Breaking the Silence is the first comprehensive collection of literature from Liberia since before the nation’s independence. Patricia Jabbeh Wesley has gathered work from the 1800s to the present, including poets and emerging young writers exploring contemporary literary traditions with African and African diaspora poetry that transcends borders. In this collection, Liberia’s founding settlers wrestle with their identity as African free slaves in the homeland from which their ancestors were captured, and writers of the early twentieth and twenty-first centuries find themselves navigating a landscape at odds with itself.

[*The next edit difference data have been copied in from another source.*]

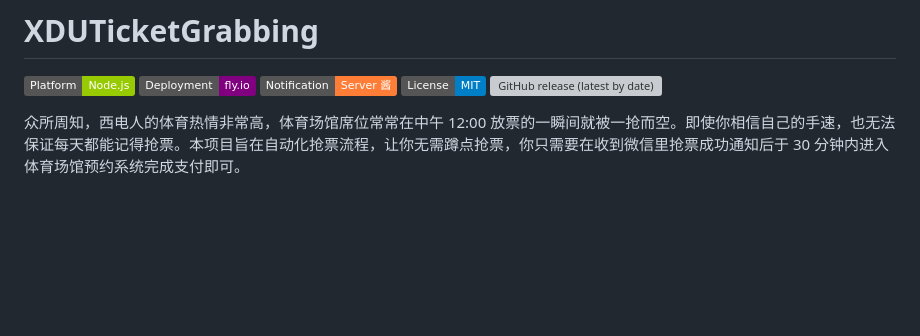
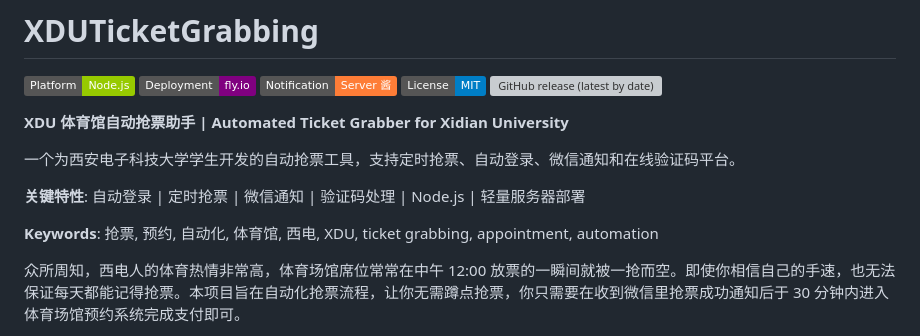
Before and after one commit to ZJH-gyy/XDUTicketGrabbing, a Markdown page: README.md, the part around the change. Drawn GitHub-style; badges without logos; blank space fills up the shorter version; grey boxes are pictures that could not be loaded.

Commit message:
Enhance README with project details and features
Added project description, key features, and keywords to README.

```diff
--- a/README.md
+++ b/README.md
@@ -5,6 +5,14 @@
 ![Notification](https://img.shields.io/badge/Notification-Server%20酱-orange)
 [![License: MIT](https://img.shields.io/badge/License-MIT-blue.svg)](https://opensource.org/licenses/MIT)
 [![GitHub release (latest by date)](https://img.shields.io/github/v/release/PHTPSN/XDUTicketGrabbing)](https://github.com/PHTPSN/XDUTicketGrabbing/releases)
+
+**XDU 体育馆自动抢票助手 | Automated Ticket Grabber for Xidian University**
+
+一个为西安电子科技大学学生开发的自动抢票工具，支持定时抢票、自动登录、微信通知和在线验证码平台。
+
+**关键特性**: 自动登录 | 定时抢票 | 微信通知 | 验证码处理 | Node.js | 轻量服务器部署
+
+**Keywords**: 抢票, 预约, 自动化, 体育馆, 西电, XDU, ticket grabbing, appointment, automation
 
 众所周知，西电人的体育热情非常高，体育场馆席位常常在中午 12:00 放票的一瞬间就被一抢而空。即使你相信自己的手速，也无法保证每天都能记得抢票。本项目旨在自动化抢票流程，让你无需蹲点抢票，你只需要在收到微信里抢票成功通知后于 30 分钟内进入体育场馆预约系统完成支付即可。
 
```
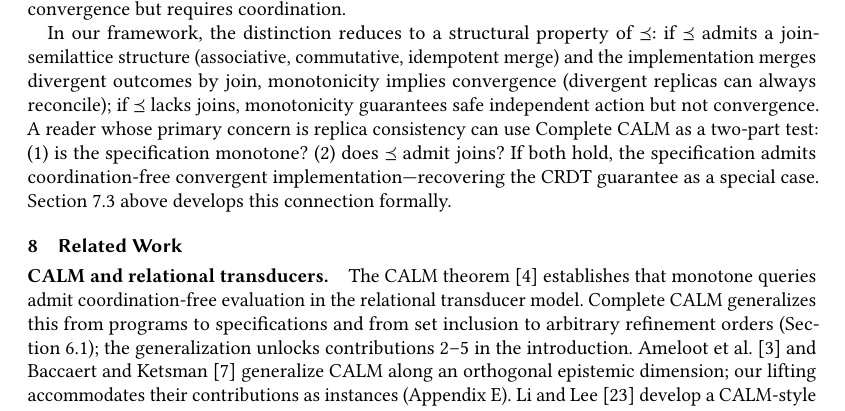
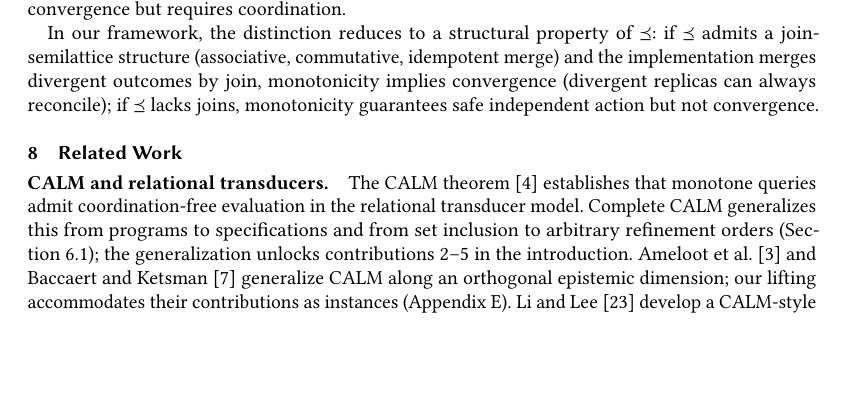
Before and after one commit to jhellerstein/coord-criterion, a LaTeX paper (main.tex): part of page 13 of 24, cut so that both start at the same text, the shorter picture padded with empty space. Compiled offline with pdfLaTeX.

Commit message:
Cut redundant two-part test (lattice structure already guarantees monotonicity)

```diff
--- a/main.tex
+++ b/main.tex
@@ -1355,12 +1355,6 @@ commutative, idempotent merge) and the implementation merges
 divergent outcomes by join, monotonicity implies convergence
 (divergent replicas can always reconcile); if $\Ord$ lacks joins,
 monotonicity guarantees safe independent action but not convergence.
-A reader whose primary concern is replica consistency can use Complete
-CALM as a two-part test: (1)~is the specification monotone?
-(2)~does $\Ord$ admit joins?
-If both hold, the specification admits coordination-free convergent
-implementation---recovering the CRDT guarantee as a special case.
-Section~\ref{sec:crdts} above develops this connection formally.
 
 
 % ================================================================
```
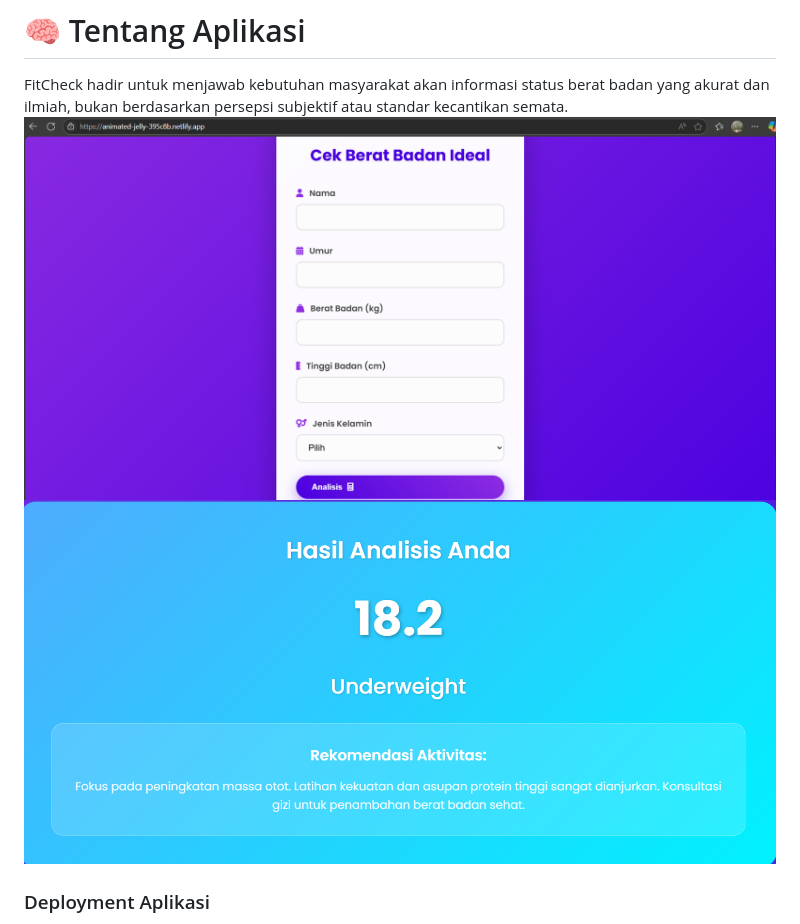
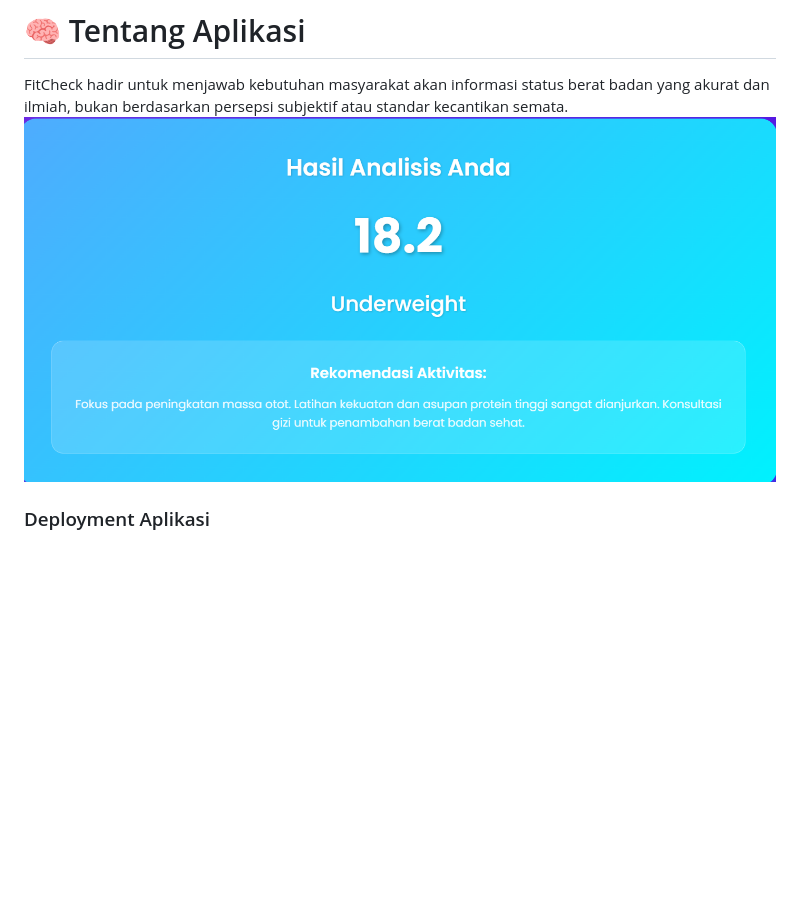
Before and after one commit to rismarahma13/Capstone-Project-for-Bangkit-2025-FitCheck-Team, a Markdown page: README.md, the part around the change printed below. Rendered like a GitHub page; blank space fills up the shorter version.

```diff
--- a/README.md
+++ b/README.md
@@ -17,7 +18,7 @@ Proyek ini dibangun melalui kolaborasi lintas disiplin antara alur belajar Machi
 
 # 🧠 Tentang Aplikasi
 FitCheck hadir untuk menjawab kebutuhan masyarakat akan informasi status berat badan yang akurat dan ilmiah, bukan berdasarkan persepsi subjektif atau standar kecantikan semata.
-![Gambar](img/prediksi.png) ![gambar](img/hasil.png)
+![gambar](img/hasil.png)
 
 ### Deployment Aplikasi
 Pada tahap deployment, kami menggunakan Netlify untuk hosting aplikasi fitcheck sehingga dapat diakses dengan baik
```
Also changed, not shown: other parts of README.md (+1 -0 lines).
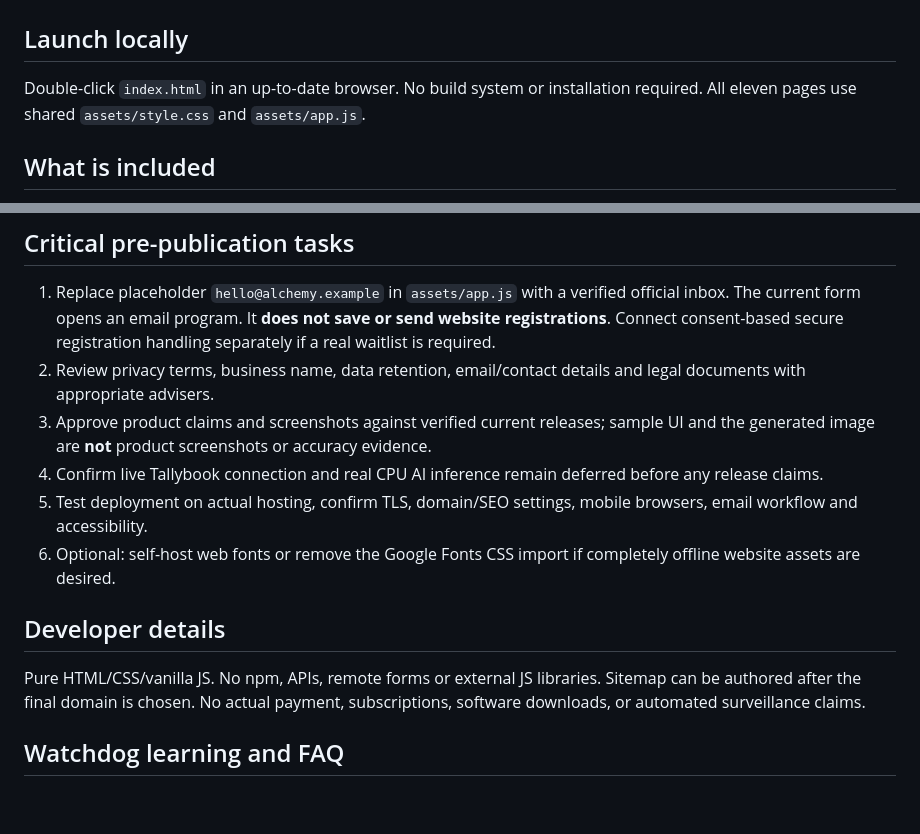
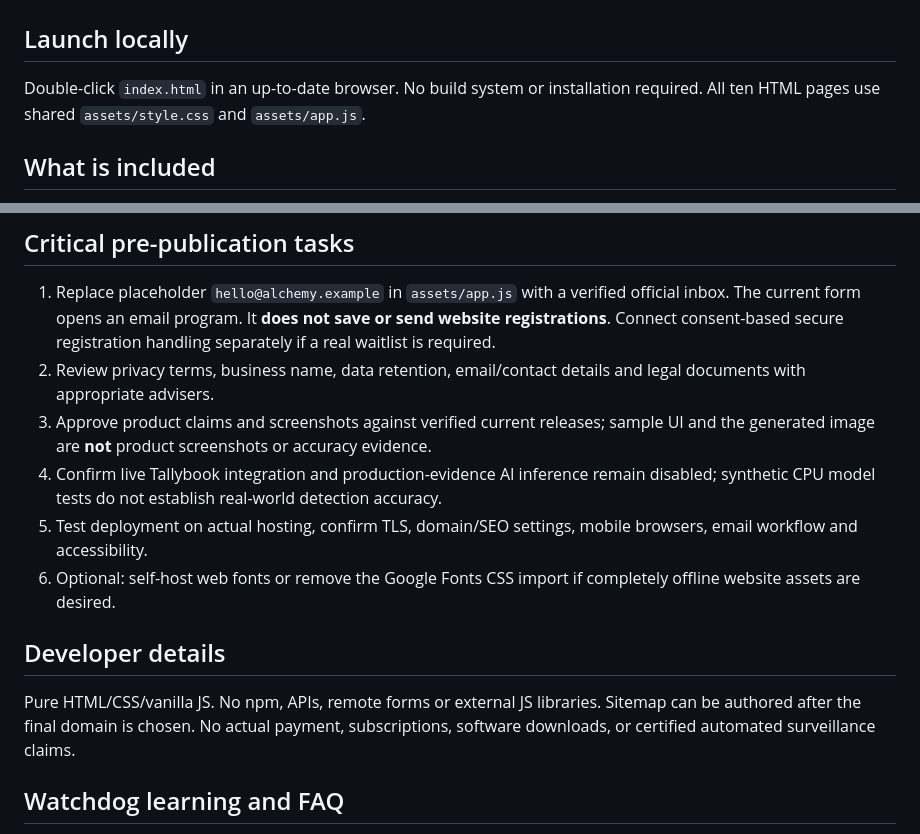
Before and after one commit to adjeiemmaaegh-web/Alchemy-Watchdog, a Markdown page: README.md, 2 parts joined by grey strips. GitHub-like rendering; blank space fills up the shorter version.

Commit message:
Correct site inventory and distinguish synthetic AI tests from production readiness

```diff
--- a/README.md
+++ b/README.md
@@ -1,7 +1,7 @@
 # ALCHEMY — marketing website package
 
 ## Launch locally
-Double-click `index.html` in an up-to-date browser. No build system or installation required. All eleven pages use shared `assets/style.css` and `assets/app.js`.
+Double-click `index.html` in an up-to-date browser. No build system or installation required. All ten HTML pages use shared `assets/style.css` and `assets/app.js`.
 
 ## What is included
 - Unified Alchemy parent brand and dedicated Watchdog and Tallybook pages.
@@ -13,12 +13,12 @@ Double-click `index.html` in an up-to-date browser. No build system or installat
 1. Replace placeholder `hello@alchemy.example` in `assets/app.js` with a verified official inbox. The current form opens an email program. It **does not save or send website registrations**. Connect consent-based secure registration handling separately if a real waitlist is required.
 2. Review privacy terms, business name, data retention, email/contact details and legal documents with appropriate advisers.
 3. Approve product claims and screenshots against verified current releases; sample UI and the generated image are **not** product screenshots or accuracy evidence.
-4. Confirm live Tallybook connection and real CPU AI inference remain deferred before any release claims.
+4. Confirm live Tallybook integration and production-evidence AI inference remain disabled; synthetic CPU model tests do not establish real-world detection accuracy.
 5. Test deployment on actual hosting, confirm TLS, domain/SEO settings, mobile browsers, email workflow and accessibility.
 6. Optional: self-host web fonts or remove the Google Fonts CSS import if completely offline website assets are desired.
 
 ## Developer details
-Pure HTML/CSS/vanilla JS. No npm, APIs, remote forms or external JS libraries. Sitemap can be authored after the final domain is chosen. No actual payment, subscriptions, software downloads, or automated surveillance claims.
+Pure HTML/CSS/vanilla JS. No npm, APIs, remote forms or external JS libraries. Sitemap can be authored after the final domain is chosen. No actual payment, subscriptions, software downloads, or certified automated surveillance claims.
 
 ## Watchdog learning and FAQ
 - `learn.html`: six beginner lessons with one multiple-choice question each. Browser-local completion only, no accounts or telemetry. Reset progress clears the local completion markers.
```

From poets of Liberia’s past to young writers of the present, the contributors to this volume celebrate the beauty of their nation while mourning the devastation of a long, bloody civil war.
Patricia Jabbeh Wesley is a professor of English, creative writing, and African literature at Pennsylvania State University–Altoona. She immigrated to the United States with her husband and children in 1991, during the Liberian civil war. Wesley is the winner of the Levinson Prize from the Poetry Foundation and is the author of six collections of poetry, including Praise Song for My Children: New and Selected Poems, winner of the 2023 Theodore Roethke Memorial Poetry Prize; Becoming Ebony, a 2002 Crab Orchard Award winner; and When the Wanderers Come Home (Nebraska, 2016). She is a founder of Young Scholars of Liberia.
“This groundbreaking anthology takes us on an epic journey through Liberian poetry, from the past to the present. It is a surprising and fascinating read.”—Bernardine Evaristo, author of the Booker Prize–winning Girl, Woman, Other
“This compendium of Liberian poetry put together by the visionary writer, teacher, and survivor of the civil war, Patricia Jabbeh Wesley, is an inspiring achievement. Gathering and curating the first-ever anthology of Liberian poetry, Wesley has made literary history and immeasurably enriched the literature of the region and the continent. The collection opens with her thoughtful introduction to this immense endeavor and then introduces readers to a broad library of poems, ranging from hard-to-source early work from the 1800s to some of the newest writing emerging from the country, nurtured into being in generative workshops run by Wesley in Monrovia. Her combination of archaeological research and mentorship of younger writers means that Breaking the Silence will stand as the definitive source on Liberian poetry for years to come.”—Gabeba Baderoon, author of The Dream in the Next Body